Last years[edit]

On July 13, 1953 he suffered second stroke. He also had progressive liver cirrhosis and existing ascites. A detailed medical report composed before the second stroke mentioned "mild paralysis on the right, a slight drooping of the corner of the mouth, breathing wheezing or snoring, slowed down pulse, tone of the limb musculature lowered ...".[7]

In August 1960 he moved to new summer residence the former, converted mansion of the Hermann Göring Leibförsters near "Karinhall".[8]

Pieck lived at Majakowskiring 29, Pankow, East Berlin.

He was married to Christine whom he met in a large dance hall in Bremen. At first, her parents did not want her to go with communist. But when a child was on the way, she was allowed to marry Wilhelm on May 28, 1898 on condition that a church wedding will take place.[9] On the wedding day Christine waited impatiently to Pieck to arrive to church. But he still carried leaflets and came at the last minute. On November 1936, his wife contracted pneumonia for the third time and died on December 1st. His daughter Elly Winter (1898–1987) held various posts in the SED and East German government. His son Arthur Pieck (1899-1970) served as head of the East-German national airline Interflug from 1955-1965, after having held various administrative posts in East Germany, for instance at the German Economic Commission.

Photo gallery[edit]


  1. ^ Rolf Badstübner and Wilfried Loth (eds) Wilhelm Pieck - Aufzeichnungen zur Deutschlandpolitik 1945-1953, Berlin: Wiley-VCH, 1994
  2. ^ a b c d e f Wilhelm Pieck timeline Retrieved June 10, 2010 (in German)
  3. ^ Bourrinet, Philippe. The Dutch and German Communist Left (1900–68). p. 55. 
  4. ^ Wolfe, Bertram D. in introduction to"The Russian Revolution" Luxemburg p. 18 1967.
  5. ^ a b Eric D. Weitz, Creating German Communism, 1890-1990: From Popular Protests to Socialist State.
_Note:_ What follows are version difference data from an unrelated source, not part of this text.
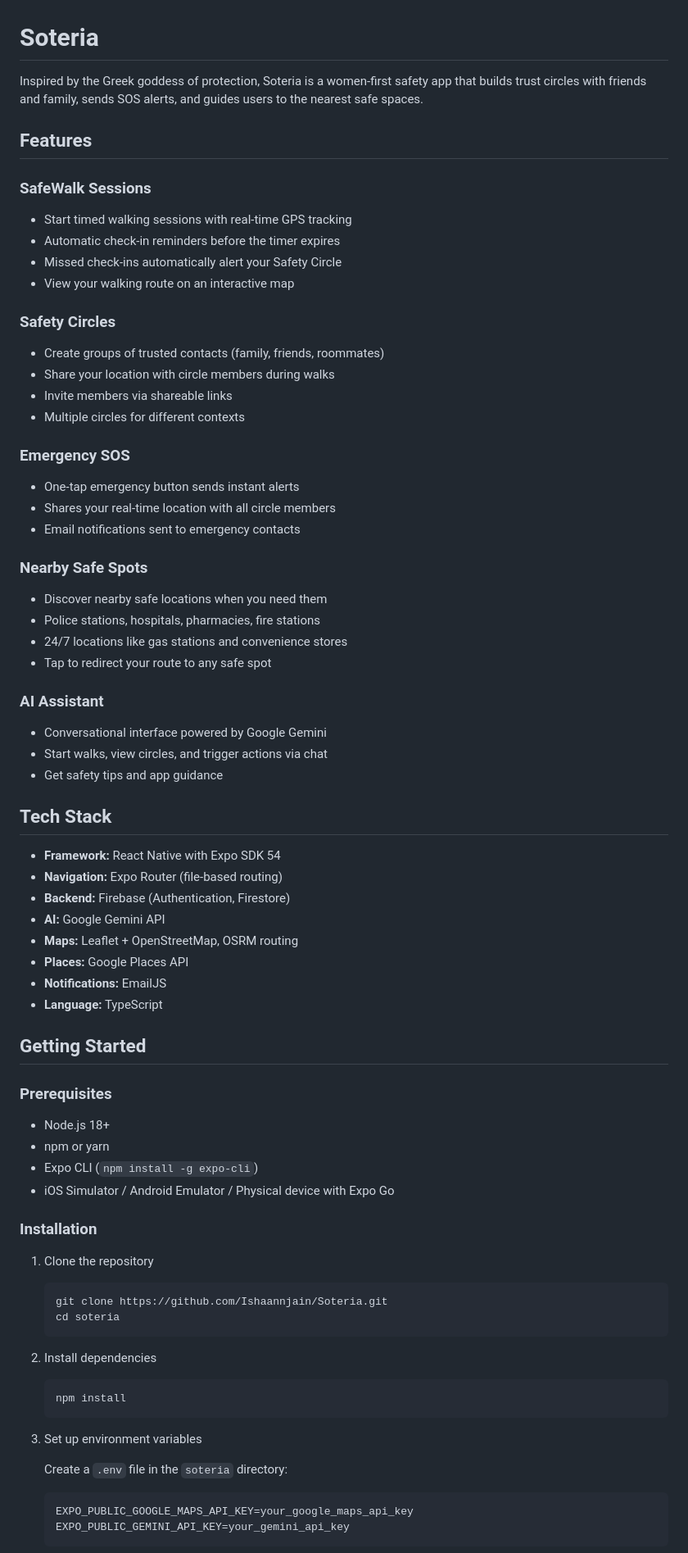
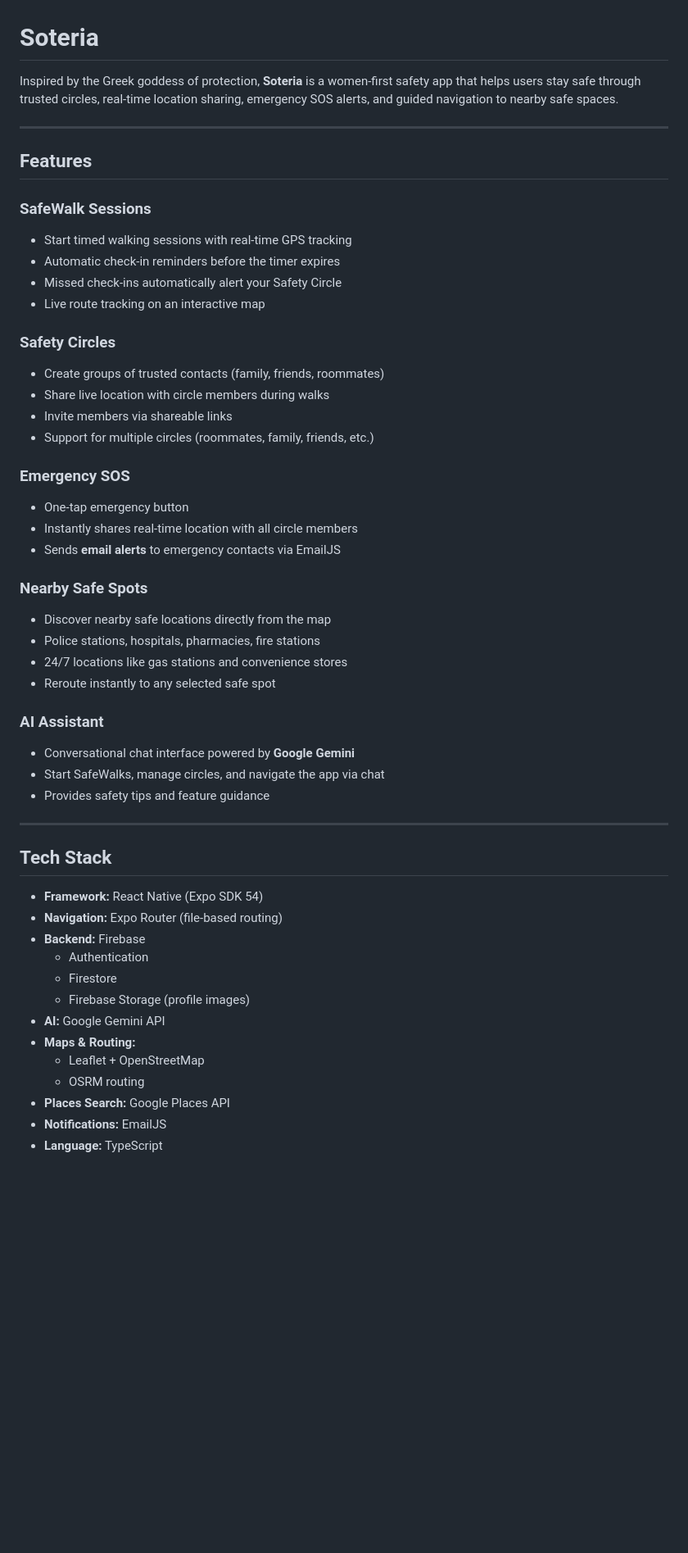
Before and after one commit to Ishaannjain/Soteria, a Markdown page: README.md, the part around one of its changes. Shown at 82% size. Drawn GitHub-style; blank space fills up the shorter version.

````diff
--- a/README.md
+++ b/README.md
@@ -1,83 +1,54 @@
 # Soteria
 
-Inspired by the Greek goddess of protection, Soteria is a women-first safety app that builds trust circles with friends and family, sends SOS alerts, and guides users to the nearest safe spaces.
+Inspired by the Greek goddess of protection, **Soteria** is a women-first safety app that helps users stay safe through trusted circles, real-time location sharing, emergency SOS alerts, and guided navigation to nearby safe spaces.
+
+---
 
 ## Features
 
 ### SafeWalk Sessions
-
 - Start timed walking sessions with real-time GPS tracking
 - Automatic check-in reminders before the timer expires
 - Missed check-ins automatically alert your Safety Circle
-- View your walking route on an interactive map
+- Live route tracking on an interactive map
 
 ### Safety Circles
-
 - Create groups of trusted contacts (family, friends, roommates)
-- Share your location with circle members during walks
+- Share live location with circle members during walks
 - Invite members via shareable links
-- Multiple circles for different contexts
+- Support for multiple circles (roommates, family, friends, etc.)
 
 ### Emergency SOS
-
-- One-tap emergency button sends instant alerts
-- Shares your real-time location with all circle members
-- Email notifications sent to emergency contacts
+- One-tap emergency button
+- Instantly shares real-time location with all circle members
+- Sends **email alerts** to emergency contacts via EmailJS
 
 ### Nearby Safe Spots
-
-- Discover nearby safe locations when you need them
+- Discover nearby safe locations directly from the map
 - Police stations, hospitals, pharmacies, fire stations
 - 24/7 locations like gas stations and convenience stores
-- Tap to redirect your route to any safe spot
+- Reroute instantly to any selected safe spot
 
 ### AI Assistant
+- Conversational chat interface powered by **Google Gemini**
+- Start SafeWalks, manage circles, and navigate the app via chat
+- Provides safety tips and feature guidance
 
-- Conversational interface powered by Google Gemini
-- Start walks, view circles, and trigger actions via chat
-- Get safety tips and app guidance
+---
 
 ## Tech Stack
 
-- **Framework:** React Native with Expo SDK 54
+- **Framework:** React Native (Expo SDK 54)
 - **Navigation:** Expo Router (file-based routing)
-- **Backend:** Firebase (Authentication, Firestore)
+- **Backend:** Firebase
+  - Authentication
+  - Firestore
+  - Firebase Storage (profile images)
 - **AI:** Google Gemini API
-- **Maps:** Leaflet + OpenStreetMap, OSRM routing
-- **Places:** Google Places API
+- **Maps & Routing:**
+  - Leaflet + OpenStreetMap
+  - OSRM routing
+- **Places Search:** Google Places API
 - **Notifications:** EmailJS
 - **Language:** TypeScript
 
-## Getting Started
-
-### Prerequisites
-
-- Node.js 18+
-- npm or yarn
-- Expo CLI (`npm install -g expo-cli`)
-- iOS Simulator / Android Emulator / Physical device with Expo Go
-
-### Installation
-
-1. Clone the repository
-
-   ```bash
-   git clone https://github.com/Ishaannjain/Soteria.git
-   cd soteria
-   ```
-
-2. Install dependencies
-
-   ```bash
-   npm install
-   ```
-
-3. Set up environment variables
-
-   Create a `.env` file in the `soteria` directory:
-
-   ```env
-   EXPO_PUBLIC_GOOGLE_MAPS_API_KEY=your_google_maps_api_key
-   EXPO_PUBLIC_GEMINI_API_KEY=your_gemini_api_key
-   ```
-
````
Also changed, not shown: other parts of README.md (+140 -46 lines).
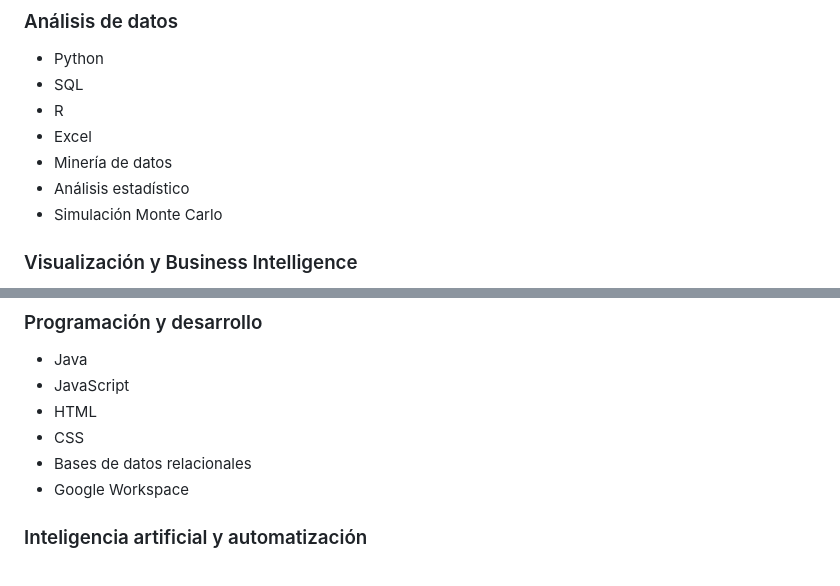
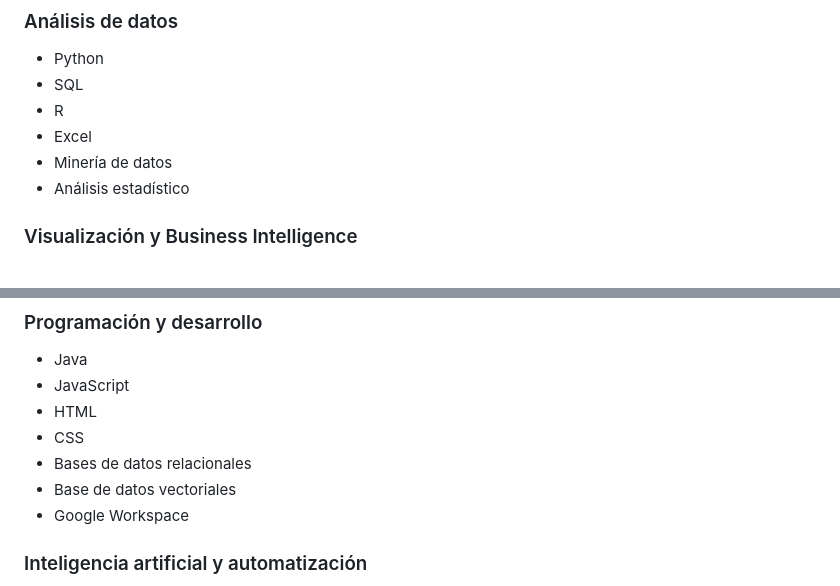
Before and after one commit to Abraham123w/Abraham123w, a Markdown page: README.md, 2 parts joined by grey strips. Rendered like a GitHub page.

```diff
--- a/README.md
+++ b/README.md
@@ -31,7 +31,7 @@ Entre mis principales competencias se encuentran:
 - Excel
 - Minería de datos
 - Análisis estadístico
-- Simulación Monte Carlo
+
 
 ### Visualización y Business Intelligence
 
@@ -48,6 +48,7 @@ Entre mis principales competencias se encuentran:
 - HTML
 - CSS
 - Bases de datos relacionales
+- Base de datos vectoriales
 - Google Workspace
 
 ### Inteligencia artificial y automatización
```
Princeton, NJ: Princeton University Press, 1997
  6. ^ David Priestand, Red Flag: A History of Communism," New York: Grove Press, 2009
  7. ^ Der Spiegel, 22.07.1953
  8. ^ DER SPIEGEL - Personalien - 24.08.1960
  9. ^ Elly Winter über ihren Vater Wilhelm Pieck
Political offices
Preceded by
Karl Dönitz
(as President of the German Reich)
State President of the
German Democratic Republic

Succeeded by
Walter Ulbricht (as Chairman of the Council of State)
Party political offices
Preceded by
Post created
Co-chairman of the Socialist Unity Party of Germany (with Otto Grotewohl)
Succeeded by
Walter Ulbricht (as First Secretary)